One way to extend the growing season is with a greenhouse or at least some way to protect the garden from seasonal changes. Here’s one of my favorites. In the fall a small covering over a raised bed can help crops continue to produce. In the spring time, a cover can help you get a jump on the growing season.
Here are a few we’ve featured in the past:
Learn how you can make a covered mini greenhouse garden from the blog by Swing N Cocoa.
This post is a step by step tutorial with a lot of pictures to guide you through the process. There is also a lot of comments also so make sure you take a look at them so you can see any questions people bring up. The full project via swingncocoa
Below you’ll find several videos on how some “backyard farmers” set up a small greenhouse garden over their raised garden beds. One uses concrete blocks to build their raised bed while the other uses wood sides.
At Growing A Greener World® they share 3 Key Benefits of Gardening in Raised Beds
Important considerations when making your raised beds
1. Options to Contain the Soil: The choices when constructing raised beds are many and range from large stones or bricks you can find for free, to custom-built beds with metal sides and everything in between. The key is to find what works best for you, your budget, and you’re happy with how it looks. While raised beds don’t have to be permanent, when built right, they can remain in place for years to come.

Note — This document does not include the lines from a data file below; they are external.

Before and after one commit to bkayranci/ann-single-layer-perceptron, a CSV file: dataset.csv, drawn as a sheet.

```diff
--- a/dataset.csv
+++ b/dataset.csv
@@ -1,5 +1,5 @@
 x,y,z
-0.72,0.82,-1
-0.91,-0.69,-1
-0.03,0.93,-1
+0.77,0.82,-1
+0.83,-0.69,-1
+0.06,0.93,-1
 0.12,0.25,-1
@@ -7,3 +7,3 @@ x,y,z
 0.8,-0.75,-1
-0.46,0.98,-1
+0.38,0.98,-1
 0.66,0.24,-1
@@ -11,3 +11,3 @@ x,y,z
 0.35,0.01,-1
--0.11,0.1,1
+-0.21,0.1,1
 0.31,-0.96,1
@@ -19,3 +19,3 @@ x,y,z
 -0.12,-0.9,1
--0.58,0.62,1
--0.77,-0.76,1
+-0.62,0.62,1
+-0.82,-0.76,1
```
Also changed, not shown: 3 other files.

2. Beds that meet the needs of you and your plants. When building beds or mounding up soil, it needs to be wide enough for roots to spread out and plants to grow, but not too wide that you can’t reach in to the center of the bed from one side. The rule of thumb is never make it so wide that you need to step into the bed and on the soil to reach any part of the plant. My rule of thumb is no bed wider than 4 feet.
3. Design the soil for structure and drainage. When considering what soil to put into your raised beds, whether you’re starting from scratch or amending an existing bed, Ideally, it’s best to incorporate plenty of organic material such as well-aged manure and compost, and even store bought soil amendments.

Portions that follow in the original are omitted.